|171.||With Strawberries We Filled A Tray||12/16/2014|
|172.||You Played And Sang A Snatch Of Song||4/12/2010|
|173.||Your Heart Has Trembled To My Tongue||4/12/2010|
Out of the night that covers me,
Black as the Pit from pole to pole,
I thank whatever gods may be
For my unconquerable soul.
In the fell clutch of circumstance
I have not winced nor cried aloud.
Under the bludgeonings of chance
My head is bloody, but unbowed.
Beyond this place of wrath and tears
Looms but the Horror of the shade,
And yet the menace of the years
Finds, and shall find, me unafraid.
It matters not how strait the gate,
How charged with punishments the scroll.
I am the master of my fate:
I am the captain of my soul.
The beach was crowded. Pausing now and then,
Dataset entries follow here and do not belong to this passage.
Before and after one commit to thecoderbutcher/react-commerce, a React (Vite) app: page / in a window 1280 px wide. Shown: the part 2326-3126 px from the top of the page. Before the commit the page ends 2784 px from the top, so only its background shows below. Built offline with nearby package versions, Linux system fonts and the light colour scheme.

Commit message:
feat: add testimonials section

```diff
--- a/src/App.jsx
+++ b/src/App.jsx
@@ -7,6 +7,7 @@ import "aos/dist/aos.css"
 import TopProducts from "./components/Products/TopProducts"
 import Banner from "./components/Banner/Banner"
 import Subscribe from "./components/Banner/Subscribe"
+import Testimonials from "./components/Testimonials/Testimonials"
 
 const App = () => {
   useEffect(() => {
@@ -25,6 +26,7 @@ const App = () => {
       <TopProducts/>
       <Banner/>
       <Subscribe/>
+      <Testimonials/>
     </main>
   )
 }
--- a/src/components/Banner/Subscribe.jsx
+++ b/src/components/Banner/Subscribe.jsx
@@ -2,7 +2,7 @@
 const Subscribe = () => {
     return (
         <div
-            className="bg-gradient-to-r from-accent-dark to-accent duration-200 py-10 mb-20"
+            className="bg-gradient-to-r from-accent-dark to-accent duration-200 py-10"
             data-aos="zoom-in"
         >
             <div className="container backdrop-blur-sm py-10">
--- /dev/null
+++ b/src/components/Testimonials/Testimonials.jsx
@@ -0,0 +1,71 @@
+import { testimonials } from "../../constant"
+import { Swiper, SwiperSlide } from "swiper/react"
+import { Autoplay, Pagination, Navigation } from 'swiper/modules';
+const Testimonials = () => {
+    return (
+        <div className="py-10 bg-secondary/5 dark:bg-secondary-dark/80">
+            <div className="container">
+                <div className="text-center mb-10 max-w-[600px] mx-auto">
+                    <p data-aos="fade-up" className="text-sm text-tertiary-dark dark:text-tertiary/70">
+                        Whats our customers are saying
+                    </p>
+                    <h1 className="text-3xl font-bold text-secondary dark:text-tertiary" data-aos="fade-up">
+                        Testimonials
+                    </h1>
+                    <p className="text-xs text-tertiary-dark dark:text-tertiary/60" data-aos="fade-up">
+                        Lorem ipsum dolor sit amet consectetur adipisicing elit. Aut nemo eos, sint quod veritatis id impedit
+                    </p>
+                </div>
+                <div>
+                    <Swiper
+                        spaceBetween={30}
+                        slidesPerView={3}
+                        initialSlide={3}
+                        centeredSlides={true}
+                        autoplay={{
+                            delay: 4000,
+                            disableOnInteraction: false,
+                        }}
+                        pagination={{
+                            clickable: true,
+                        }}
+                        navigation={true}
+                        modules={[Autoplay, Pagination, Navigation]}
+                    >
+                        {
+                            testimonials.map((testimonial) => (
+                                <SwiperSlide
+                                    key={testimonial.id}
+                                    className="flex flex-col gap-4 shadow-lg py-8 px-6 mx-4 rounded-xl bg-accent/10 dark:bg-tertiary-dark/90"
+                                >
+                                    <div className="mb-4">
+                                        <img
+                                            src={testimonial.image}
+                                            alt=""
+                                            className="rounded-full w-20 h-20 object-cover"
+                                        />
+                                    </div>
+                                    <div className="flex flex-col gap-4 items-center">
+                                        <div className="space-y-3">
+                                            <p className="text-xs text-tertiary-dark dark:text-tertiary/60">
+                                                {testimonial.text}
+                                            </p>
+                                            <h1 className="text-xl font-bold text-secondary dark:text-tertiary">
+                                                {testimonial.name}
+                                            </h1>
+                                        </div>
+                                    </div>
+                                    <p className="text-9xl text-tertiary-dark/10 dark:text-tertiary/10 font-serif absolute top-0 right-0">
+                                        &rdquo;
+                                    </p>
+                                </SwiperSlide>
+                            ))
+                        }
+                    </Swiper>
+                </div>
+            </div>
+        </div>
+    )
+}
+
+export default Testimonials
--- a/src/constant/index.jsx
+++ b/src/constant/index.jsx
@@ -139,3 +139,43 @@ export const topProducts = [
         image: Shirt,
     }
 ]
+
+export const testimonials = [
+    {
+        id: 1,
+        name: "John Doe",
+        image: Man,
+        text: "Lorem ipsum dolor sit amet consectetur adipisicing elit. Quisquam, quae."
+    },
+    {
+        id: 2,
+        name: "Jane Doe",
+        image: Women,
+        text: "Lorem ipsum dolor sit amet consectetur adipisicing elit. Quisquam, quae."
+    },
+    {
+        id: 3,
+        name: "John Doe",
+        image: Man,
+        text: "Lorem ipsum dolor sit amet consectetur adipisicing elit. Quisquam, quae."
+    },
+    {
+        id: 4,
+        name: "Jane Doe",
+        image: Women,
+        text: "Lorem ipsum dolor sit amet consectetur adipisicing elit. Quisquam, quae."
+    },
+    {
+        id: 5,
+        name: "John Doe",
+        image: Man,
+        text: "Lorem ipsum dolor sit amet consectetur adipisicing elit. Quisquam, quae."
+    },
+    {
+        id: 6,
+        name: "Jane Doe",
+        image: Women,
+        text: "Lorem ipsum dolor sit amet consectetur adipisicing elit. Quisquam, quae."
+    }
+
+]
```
He groped and fiddled doggedly along,
His worn face glaring on the thoughtless throng
The stony peevishness of sightless men.
He seemed scarce older than his clothes. Again,
Grotesquing thinly many an old sweet song,
So cracked his fiddle, his hand so frail and wrong,
You hardly could distinguish one in ten.
He stopped at last, and sat him on the sand,